Climate Change Is The Biggest Threat To Black Australia


There’s a growing movement of Aboriginal people standing up for our right to say no to extractive industries digging up our country. I know, because I’m a part of it.

In a speech to the Indigenous Business, Enterprise & Corporations Conference last month, Warren Mundine claimed “the Greens agenda will keep Indigenous Australians in poverty”.

He claimed it was “the greatest threat to the preservation of traditional language and culture”.

“Traditional owners treasure their rivers and land. They also treasure their culture and languages. Most want to remain on their country. But the greatest threat to their languages and culture, their way of life and their desire to live on country, is the inability to build a real economy,” Mundine said.

But his words are straight from the coal lobby playbook.

Without a doubt, climate change is the greatest threat to Indigenous people and the preservation of our culture.

As Australia continues to dig up, export and burn fossil fuels we’re locking ourselves in for further climate chaos that too often hits the world’s most vulnerable first and worst.

The Bureau of Meteorology has just issued a Special Climate Statement reporting that Spring 2014 was Australia’s warmest on record.

With roaring bushfires encroaching earlier and fuelled by drought, rising sea levels lapping the doorsteps of the Torres Strait Islands, and communities lacking resources to deal with deadly heat waves, it’s clear that Australians are facing the consequences whilst the fossil fuel industry continues to profit from it.

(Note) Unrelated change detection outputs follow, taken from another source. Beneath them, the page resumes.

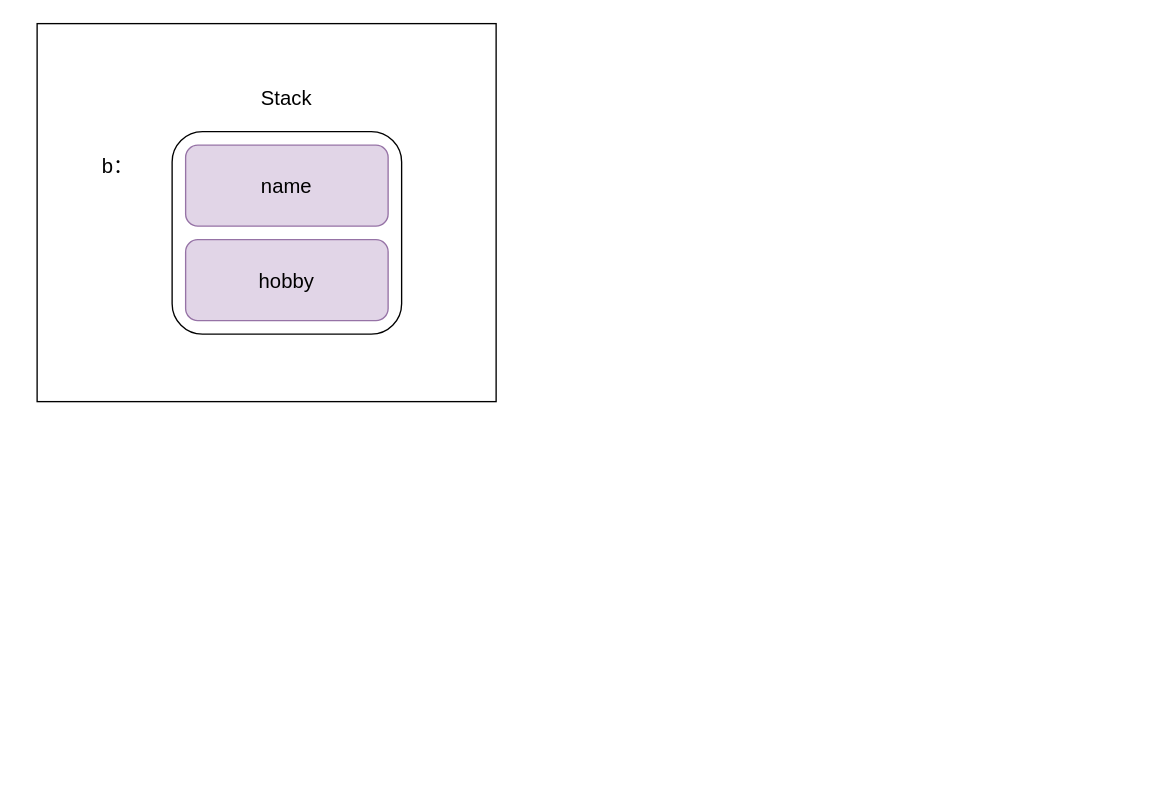
Before: Struct stack memory.drawio in star-j/Flowchart, a draw.io diagram. Source tidied: cells renumbered, new cells numbered last; positions are measured from the earlier drawing's top-left corner, leaving out a move shared by most shapes. Both pictures are drawn from the tidied source at 135%, with x=0, y=0 at pixel (36, 23).
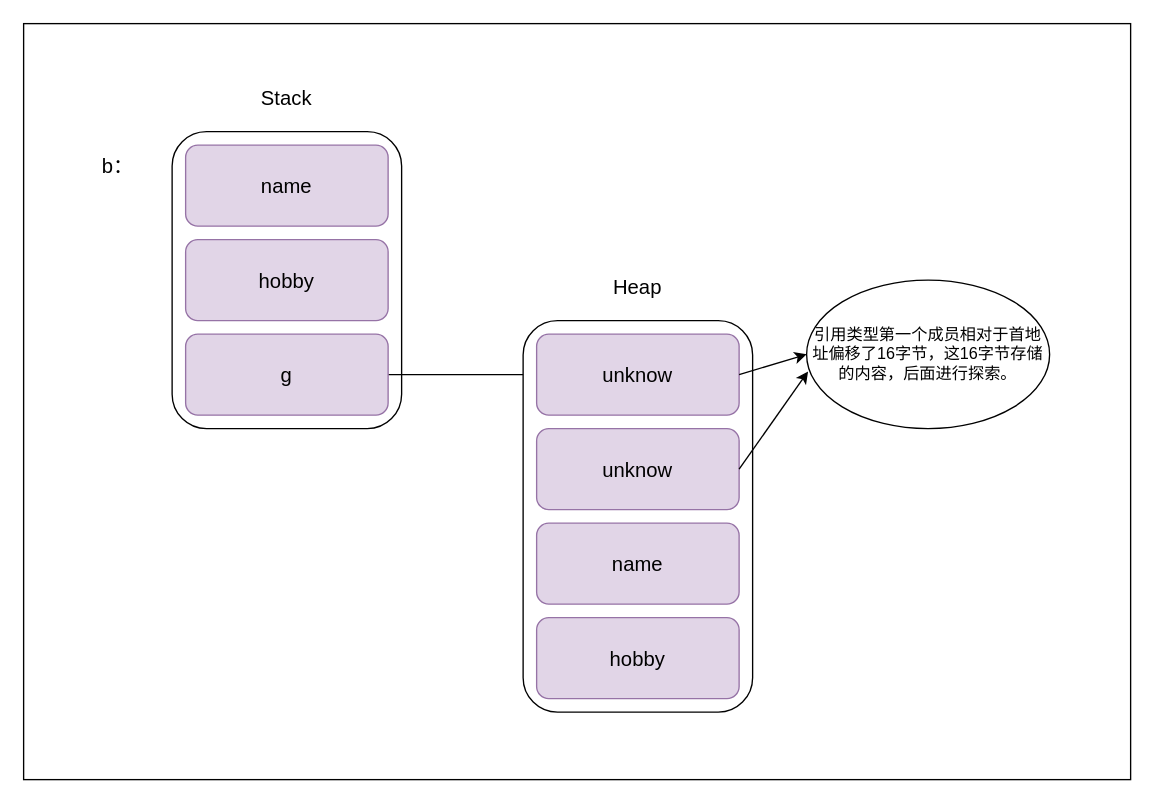
The same page after the edit.

Change to the diagram source:
```diff
@@
 <mxGraphModel>
   <root>
     <mxCell id="0" />
     <mxCell id="1" parent="0" />
     <mxCell id="2" style="rounded=0;whiteSpace=wrap;html=1;fontSize=15;" parent="1" vertex="1">
-      <mxGeometry width="340" height="280" as="geometry" />
+      <mxGeometry x="-10" width="820" height="560" as="geometry" />
     </mxCell>
     <mxCell id="3" style="rounded=1;whiteSpace=wrap;html=1;" parent="1" vertex="1">
-      <mxGeometry x="100" y="80" width="170" height="150" as="geometry" />
+      <mxGeometry x="100" y="80" width="170" height="220" as="geometry" />
     </mxCell>
     <mxCell id="4" value="name" style="rounded=1;whiteSpace=wrap;html=1;fontSize=15;fillColor=#e1d5e7;strokeColor=#9673a6;" parent="1" vertex="1">
       <mxGeometry x="110" y="90" width="150" height="60" as="geometry" />
     </mxCell>
     <mxCell id="5" value="hobby" style="rounded=1;whiteSpace=wrap;html=1;fontSize=15;fillColor=#e1d5e7;strokeColor=#9673a6;" parent="1" vertex="1">
       <mxGeometry x="110" y="160" width="150" height="60" as="geometry" />
     </mxCell>
     <mxCell id="6" value="Stack" style="text;html=1;strokeColor=none;fillColor=none;align=center;verticalAlign=middle;whiteSpace=wrap;rounded=0;fontSize=15;" parent="1" vertex="1">
       <mxGeometry x="155" y="40" width="60" height="30" as="geometry" />
     </mxCell>
     <mxCell id="7" value="b：" style="text;html=1;strokeColor=none;fillColor=none;align=center;verticalAlign=middle;whiteSpace=wrap;rounded=0;fontSize=15;" parent="1" vertex="1">
       <mxGeometry x="40" y="90" width="40" height="30" as="geometry" />
     </mxCell>
+    <mxCell id="8" style="edgeStyle=orthogonalEdgeStyle;rounded=0;jettySize=auto;html=1;exitX=1;exitY=0.5;exitDx=0;exitDy=0;entryX=0;entryY=0.5;entryDx=0;entryDy=0;" parent="1" edge="1" source="9" target="15">
+      <mxGeometry relative="1" as="geometry" />
+    </mxCell>
+    <mxCell id="9" value="g" style="rounded=1;whiteSpace=wrap;html=1;fontSize=15;fillColor=#e1d5e7;strokeColor=#9673a6;" parent="1" vertex="1">
+      <mxGeometry x="110" y="230" width="150" height="60" as="geometry" />
+    </mxCell>
+    <mxCell id="10" style="rounded=1;whiteSpace=wrap;html=1;" parent="1" vertex="1">
+      <mxGeometry x="360" y="220" width="170" height="290" as="geometry" />
+    </mxCell>
+    <mxCell id="11" value="unknow" style="rounded=1;whiteSpace=wrap;html=1;fontSize=15;fillColor=#e1d5e7;strokeColor=#9673a6;" parent="1" vertex="1">
+      <mxGeometry x="370" y="300" width="150" height="60" as="geometry" />
+    </mxCell>
+    <mxCell id="12" value="name" style="rounded=1;whiteSpace=wrap;html=1;fontSize=15;fillColor=#e1d5e7;strokeColor=#9673a6;" parent="1" vertex="1">
+      <mxGeometry x="370" y="370" width="150" height="60" as="geometry" />
+    </mxCell>
+    <mxCell id="13" value="Heap" style="text;html=1;strokeColor=none;fillColor=none;align=center;verticalAlign=middle;whiteSpace=wrap;rounded=0;fontSize=15;" parent="1" vertex="1">
+      <mxGeometry x="415" y="180" width="60" height="30" as="geometry" />
+    </mxCell>
+    <mxCell id="14" value="hobby" style="rounded=1;whiteSpace=wrap;html=1;fontSize=15;fillColor=#e1d5e7;strokeColor=#9673a6;" parent="1" vertex="1">
+      <mxGeometry x="370" y="440" width="150" height="60" as="geometry" />
+    </mxCell>
+    <mxCell id="15" value="unknow" style="rounded=1;whiteSpace=wrap;html=1;fontSize=15;fillColor=#e1d5e7;strokeColor=#9673a6;" parent="1" vertex="1">
+      <mxGeometry x="370" y="230" width="150" height="60" as="geometry" />
+    </mxCell>
+    <mxCell id="16" value="引用类型第一个成员相对于首地址偏移了16字节，这16字节存储的内容，后面进行探索。" style="ellipse;whiteSpace=wrap;html=1;" parent="1" vertex="1">
+      <mxGeometry x="570" y="190" width="180" height="110" as="geometry" />
+    </mxCell>
+    <mxCell id="17" style="endArrow=classic;html=1;rounded=0;exitX=1;exitY=0.5;exitDx=0;exitDy=0;entryX=0;entryY=0.5;entryDx=0;entryDy=0;" parent="1" edge="1" source="15" target="16">
+      <mxGeometry relative="1" as="geometry" />
+    </mxCell>
+    <mxCell id="18" style="endArrow=classic;html=1;rounded=0;exitX=1;exitY=0.5;exitDx=0;exitDy=0;entryX=0.006;entryY=0.615;entryDx=0;entryDy=0;entryPerimeter=0;" parent="1" edge="1" source="11" target="16">
+      <mxGeometry relative="1" as="geometry" />
+    </mxCell>
   </root>
 </mxGraphModel>
```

But for Indigenous people, the injustices go beyond the climate impacts.

The fossil fuel industry has been putting stress on Aboriginal land, culture and communities for decades. As an Aboriginal woman and self-identified ‘greeny’, I agree with Mundine when he says that our “main assets are rights over land and sea”, but what we do with those rights is where our disagreement stems from.

Using these rights to benefit from mining and fossil fuel developments, which is what Mundine’s comments crudely refer to, means locking our people into further climate chaos. Mundine is one person and his views don’t represent those of Aboriginal and Torres Strait Islander people and communities. All across the country, Indigenous people are resisting the expansion of the mining industry onto their country in their own terms.

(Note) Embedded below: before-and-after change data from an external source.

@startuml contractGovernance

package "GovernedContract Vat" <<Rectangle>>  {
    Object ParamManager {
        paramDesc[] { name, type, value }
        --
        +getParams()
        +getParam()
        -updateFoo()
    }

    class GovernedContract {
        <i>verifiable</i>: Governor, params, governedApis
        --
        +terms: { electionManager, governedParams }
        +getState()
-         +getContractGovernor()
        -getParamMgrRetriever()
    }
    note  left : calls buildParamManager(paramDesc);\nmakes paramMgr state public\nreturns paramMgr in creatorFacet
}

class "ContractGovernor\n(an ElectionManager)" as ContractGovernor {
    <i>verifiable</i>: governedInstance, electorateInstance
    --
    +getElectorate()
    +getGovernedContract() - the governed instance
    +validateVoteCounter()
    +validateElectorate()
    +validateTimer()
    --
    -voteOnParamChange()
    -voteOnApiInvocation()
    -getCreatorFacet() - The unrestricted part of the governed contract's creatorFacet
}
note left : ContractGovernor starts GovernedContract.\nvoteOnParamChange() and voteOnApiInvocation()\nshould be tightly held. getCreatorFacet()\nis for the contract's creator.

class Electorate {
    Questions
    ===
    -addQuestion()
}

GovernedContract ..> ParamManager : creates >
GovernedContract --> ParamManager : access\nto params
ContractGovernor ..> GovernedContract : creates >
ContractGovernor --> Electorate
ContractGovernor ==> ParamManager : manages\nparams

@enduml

Communities like the Goolarabooloo fighting against gas in Broome; aunties and uncles at Muckaty uniting against nuclear waste dumps; the Gomeroi people standing strong against the Maules Creek coal mine, and young people standing up against proposals for the world’s largest coal port on the Great Barrier Reef.

Enough is enough. Like our Prime Minister, Mundine has failed to connect the dots between Indigenous affairs, climate change and the growing role that Indigenous people are playing in these “Green groups”.

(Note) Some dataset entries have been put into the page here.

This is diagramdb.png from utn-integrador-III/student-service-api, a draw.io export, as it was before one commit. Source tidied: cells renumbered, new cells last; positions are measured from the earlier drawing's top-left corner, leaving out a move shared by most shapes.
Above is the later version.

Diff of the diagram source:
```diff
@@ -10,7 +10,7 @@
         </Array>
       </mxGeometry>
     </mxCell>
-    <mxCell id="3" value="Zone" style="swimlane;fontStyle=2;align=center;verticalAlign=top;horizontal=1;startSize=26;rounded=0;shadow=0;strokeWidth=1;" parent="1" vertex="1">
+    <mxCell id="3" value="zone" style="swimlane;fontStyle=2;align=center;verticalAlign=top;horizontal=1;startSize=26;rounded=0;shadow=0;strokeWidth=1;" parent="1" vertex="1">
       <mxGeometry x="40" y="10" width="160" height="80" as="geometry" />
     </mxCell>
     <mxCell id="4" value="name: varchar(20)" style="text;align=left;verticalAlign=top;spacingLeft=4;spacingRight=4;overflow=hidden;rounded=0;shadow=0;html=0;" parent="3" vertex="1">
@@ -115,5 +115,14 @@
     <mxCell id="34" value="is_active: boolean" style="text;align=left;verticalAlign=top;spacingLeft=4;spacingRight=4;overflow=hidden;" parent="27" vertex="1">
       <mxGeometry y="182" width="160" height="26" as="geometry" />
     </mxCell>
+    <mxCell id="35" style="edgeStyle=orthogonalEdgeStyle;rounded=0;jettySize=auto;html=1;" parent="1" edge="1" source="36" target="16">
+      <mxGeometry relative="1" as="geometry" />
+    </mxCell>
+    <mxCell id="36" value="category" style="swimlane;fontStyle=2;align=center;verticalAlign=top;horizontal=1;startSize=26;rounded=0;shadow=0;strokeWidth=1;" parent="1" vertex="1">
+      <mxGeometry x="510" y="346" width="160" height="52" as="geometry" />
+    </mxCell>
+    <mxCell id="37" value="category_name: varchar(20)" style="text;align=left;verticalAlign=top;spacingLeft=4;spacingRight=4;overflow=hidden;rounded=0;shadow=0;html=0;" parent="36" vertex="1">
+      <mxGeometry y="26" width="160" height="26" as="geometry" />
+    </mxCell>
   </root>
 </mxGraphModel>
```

Every day I work with young people who are holding on to what’s left of the oldest continuing culture in the world through their connection to country. Mundine talks about the greatest threat to culture being “the inability to build a real economy”.

However, if “building a real economy” means welcoming extractive industries to dig up our country, then I question how this helps us maintain our culture when it’s inextricably linked to the land?

The Seed Indigenous Youth Climate Network is a shining example of a grassroots movement of people willing to do what it takes and show our government what true leadership on climate change looks like. Seed is a youth-led movement of Aboriginal and Torres Strait Islander young people who have a vision for a just and sustainable future with strong cultures and communities, powered by clean energy.

Our vision and the fossil fuel industry cannot co-exist. Just two months ago, Indigenous young people from across the country came together for Australia’s first Indigenous youth climate summit.

We made our Declaration For Climate Justice and have already had thousands of Australians commit to stand with us.

Our young people are hitting the streets, mobilising the school yard and knocking on the doors of the Big Four Australian banks calling on them to not fund new coal ports on the Great Barrier Reef – or anywhere else on our country. But this is just the beginning – we’re just getting started. Even with the most at stake, there’s a huge opportunity for Indigenous people to lead the way in efforts to solve climate change.

We often look to our brothers and sisters in the US and Canada where First Nations and Native people are leading the transition from dirty coal and gas to clean, safe and renewable energy. Renewable energy is already powering millions of homes across the world, it delivers economic development, healthier communities, and addresses climate change.

Unless we take swift, ambitious steps to reduce our emissions, keep new coal in the ground and transition to renewable energy, Australia’s first people and our generation as young people will be condemned to catastrophic consequences from climate change. It’s time for Australia to listen to the voice of Aboriginal people standing up for justice, not to those of vested interests.

Launched in 2004, New Matilda is one of Australia's oldest online independent publications. It's focus is on investigative journalism and analysis, with occasional smart arsery thrown in for reasons of sanity. New Matilda is owned and edited by Walkley Award and Human Rights Award winning journalist Chris Graham.